First, let me describe the phrase "ghosting hours." Unlike the legal profession, where new associates are encouraged to work as many hours as possible and bill them all to a client, in the consulting profession, consultants are often encouraged to work as many hours as necessary, then only record 40 hours at the end of the week. The hours that were worked but not recorded are "ghosted."
Even on projects where ghosting is never explicitly discussed (and most managers know better than to directly tell their team to ghost), it is implied. Too many weeks with too many hours recorded generates frowning leaders and hard discussions. The expectation, however, is that the work still get done...usually without any additional resources.
The benefits of ghosting are obvious. Keeping (recorded) hours under control helps projects make their margins. It makes the client happy. It makes the consulting organization believe that the project is running smoothly - on time and on budget.
These are only short-term benefits, though. In the long-term, ghosting has a negative impact on the organization, the team, and the individual. And I firmly believe that the long-term negative impacts far outweigh any short-term benefits.
Five Dangers of Ghosting Hours

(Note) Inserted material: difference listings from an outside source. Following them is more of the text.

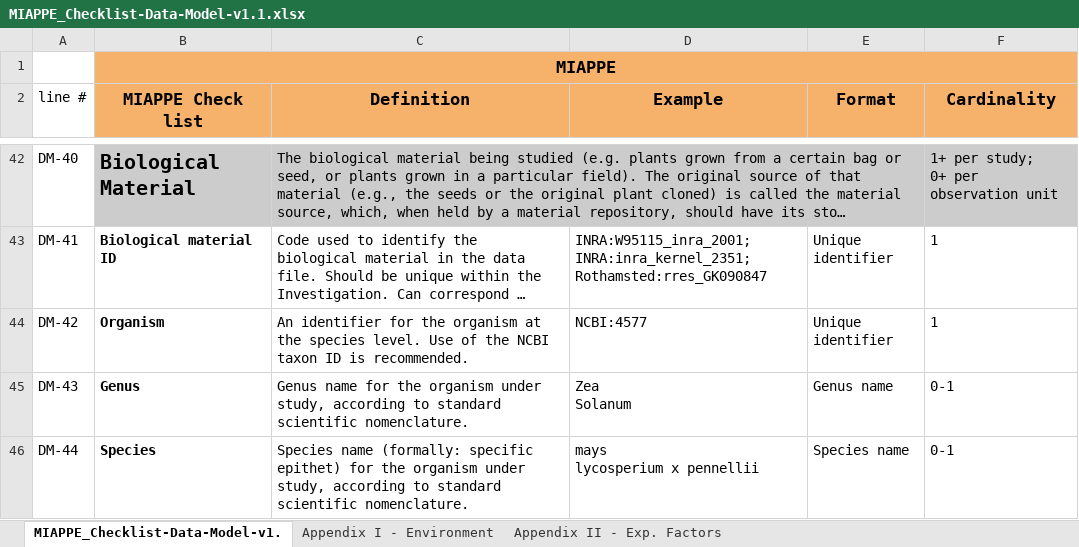
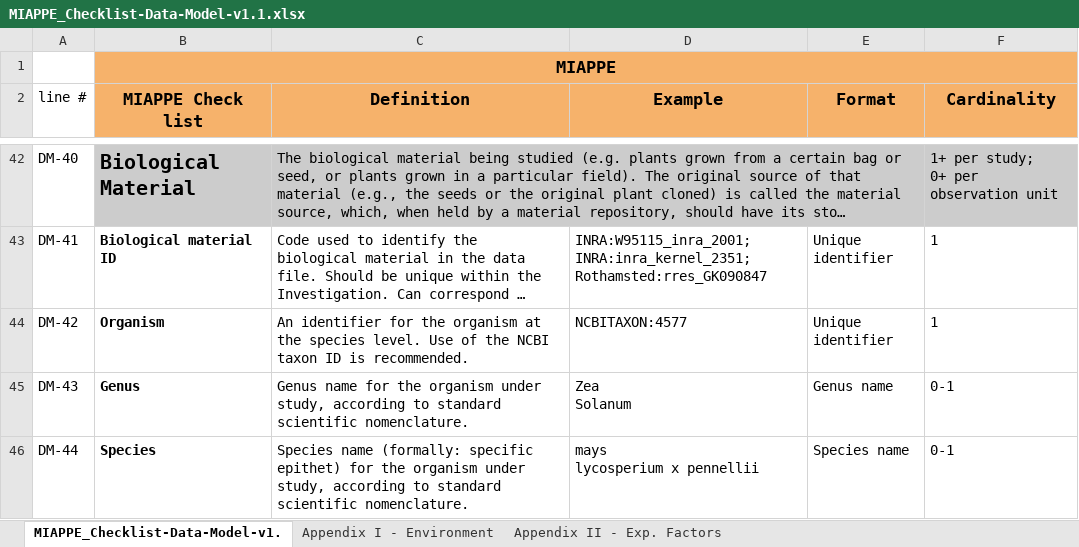
Before and after one commit to MIAPPE/MIAPPE, an Excel workbook: MIAPPE_Checklist-Data-Model-v1.1/MIAPPE_Checklist-Data-Model-v1.1.xlsx, sheet MIAPPE_Checklist-Data-Model-v1., drawn as a sheet; only a part is shown, gaps mark what is left out; long unchanged cells end in …; values as stored, in another font and other column widths than the file's, no borders; the diff names each change by its address in the sheet, - before the commit and + after, or states it on an @@ line.

Commit message:
Change NCBI prefix to NCBITAXON

```diff
--- a/MIAPPE_Checklist-Data-Model-v1.1/MIAPPE_Checklist-Data-Model-v1.1.xlsx (sheet MIAPPE_Checklist-Data-Model-v1.)
+++ b/MIAPPE_Checklist-Data-Model-v1.1/MIAPPE_Checklist-Data-Model-v1.1.xlsx (sheet MIAPPE_Checklist-Data-Model-v1.)
-D44 (Example): NCBI:4577
+D44 (Example): NCBITAXON:4577
```
Also changed, not shown: MIAPPE_Checklist-Data-Model-v1.1/MIAPPE_templates/MIAPPEv1.1_training_spreadsheet.xlsx, 2 other files.
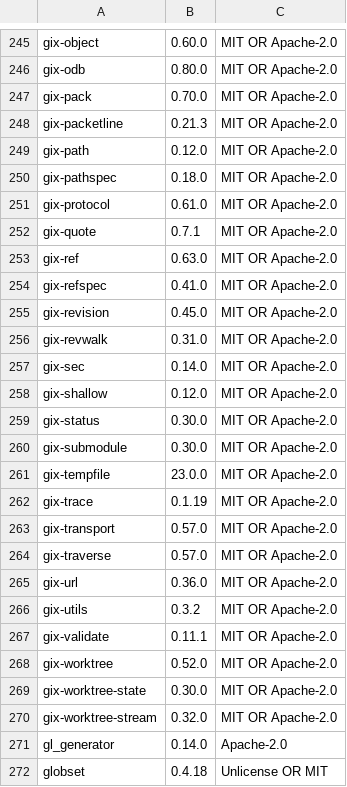
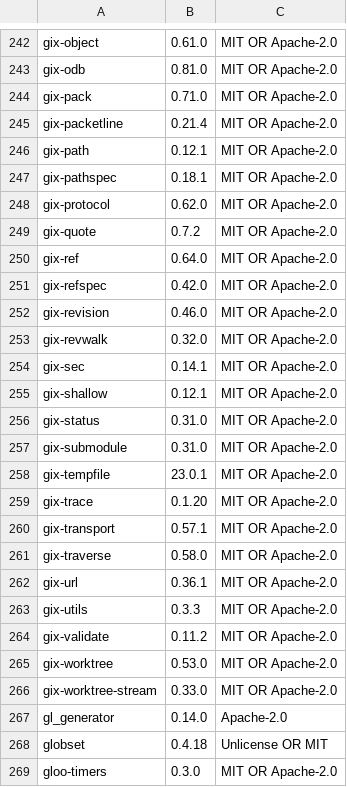
Before and after one commit to Auto-Explore/GitComet, a TSV file: crates/gitcomet-ui-gpui/assets/open_source_licenses.tsv, drawn as a sheet; only a part is shown, gaps mark what is left out; the shorter side is filled out with more unchanged rows; removed rows and columns are numbered as before the commit, all else as after; the diff covers the shown part only; the diff names each change by its address in the sheet, - before the commit and + after, or states it on an @@ line.

```diff
--- a/crates/gitcomet-ui-gpui/assets/open_source_licenses.tsv
+++ b/crates/gitcomet-ui-gpui/assets/open_source_licenses.tsv
-B242: 0.60.0
+B242: 0.61.0
-B243: 0.80.0
+B243: 0.81.0
-B244: 0.70.0
+B244: 0.71.0
-B245: 0.21.3
+B245: 0.21.4
-B246: 0.12.0
+B246: 0.12.1
-B247: 0.18.0
+B247: 0.18.1
-B248: 0.61.0
+B248: 0.62.0
-B249: 0.7.1
+B249: 0.7.2
-B250: 0.63.0
+B250: 0.64.0
-B251: 0.41.0
+B251: 0.42.0
-B252: 0.45.0
+B252: 0.46.0
-B253: 0.31.0
+B253: 0.32.0
-B254: 0.14.0
+B254: 0.14.1
-B255: 0.12.0
+B255: 0.12.1
-B256:B257: 0.30.0
+B256:B257: 0.31.0
-B258: 23.0.0
+B258: 23.0.1
-B259: 0.1.19
+B259: 0.1.20
-B260: 0.57.0
+B260: 0.57.1
-B261: 0.57.0
+B261: 0.58.0
-B262: 0.36.0
+B262: 0.36.1
-B263: 0.3.2
+B263: 0.3.3
-B264: 0.11.1
+B264: 0.11.2
-B265: 0.52.0
+B265: 0.53.0
-row 269: gix-worktree-state | 0.30.0 | MIT OR Apache-2.0
-B266: 0.32.0
+B266: 0.33.0
```
Also changed, not shown: 4 removed rows and 28 edited cells elsewhere in this file, 3 other files.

- Estimating - Many consulting firms have an estimating model they use to determine how long a project should take, how many resources are required to do the work, and how much they should charge the client. These estimating models are typically based on extensive review of past projects. Even firms that don't have a set estimating model will look back on their projects and use them as a guideline for bidding on new projects. Despite these estimating models, projects consistently run over budget and miss deadline after deadline. Teams are constantly asking for more resources. It has gotten to the point where many consultants assume from the start that every project they're on will be extended. There are a hundred reasons why this might happen, but one of the root causes is ghosting. When team members hide the true number of hours they are working, the historical record of the effort required to complete a project is wrong. This leads to inaccurate estimating models, which leads to low-ball bids and project timelines that can never be achieved. It might not seem to matter if a low-level testing resource shaves 10 hours a week off of his time report. But if every tester does the same, you are quickly looking at enough hidden hours to support an extra full-time resource. Multiply this across all of the teams on a project, and it's easy to see how a "little ghosting" can lead to a grossly under-estimated project and a large time and money over-run.
- Finances - The short-term financial benefits of ghosting are obvious. Recorded overtime eats into a project's hours and budget. The Partner can either choose to eat these hours, which kills his margin, or he can pass the hours along to the client, which leads to a very unhappy client. When you consider the cost of missed deadlines, project extensions, and budget over-runs discussed above, however, one or two projects that miss their margins in the short-term are a small price to pay for better estimating models and more accurate bids that lead to consistently more successful projects across the organization. What would your consulting firm save if it could reduce the number of projects that required an extension? What would you gain in repeat business from clients who were happy to finally work with a consulting firm that met all of its deadlines?
- Quality of Work - I'll keep this one brief. No one does their best work after 5 straight months of working 60 hours a week. On many occasions, consultants will ghost hours without letting their managers know. They don't want anyone to think they can't handle the job. Or they've received the cultural signals that overtime is frowned upon, so they hide it. Whatever the reason is, let me pass on this advice I once received from a very good manager, "No one can help you if you don't let them know you need help." Clients pay a lot of money for consultants. They expect top notch work. Ghosting degrades the quality of work. This upsets clients and makes them less likely to pay for your company's work in the future.
- Trust - Many companies have policies against ghosting. When the company policy states that ghosting is not allowed, but a project is asking team members to ghost, the consultants are put in a tricky situation. Do they ghost, and go against company policy? Or do they record all of their hours and risk the wrath of their immediate leadership? This situation degrades the trust between consultants and their leadership, and reduces the team's ability to work together as a cohesive unit. When a team can't work together, it takes longer to produce lower quality work. I direct you again to the cost of missed deadlines and poor output.
- Burn Out - Consultants burn out at an alarming rate. When I tell people I stayed at one firm for five years, they're usually surprised. That's a long time to stay at a consulting firm. Studies have shown over and over, though, that there's a huge cost associated with losing an employee. Not only are you losing all of the time and money you have invested in that person - think training and mentoring - but now you have to spend time and money to find a replacement and get that person ramped up to a comparable level. Ghosting directly contributes to burn out, which directly hurts your organization.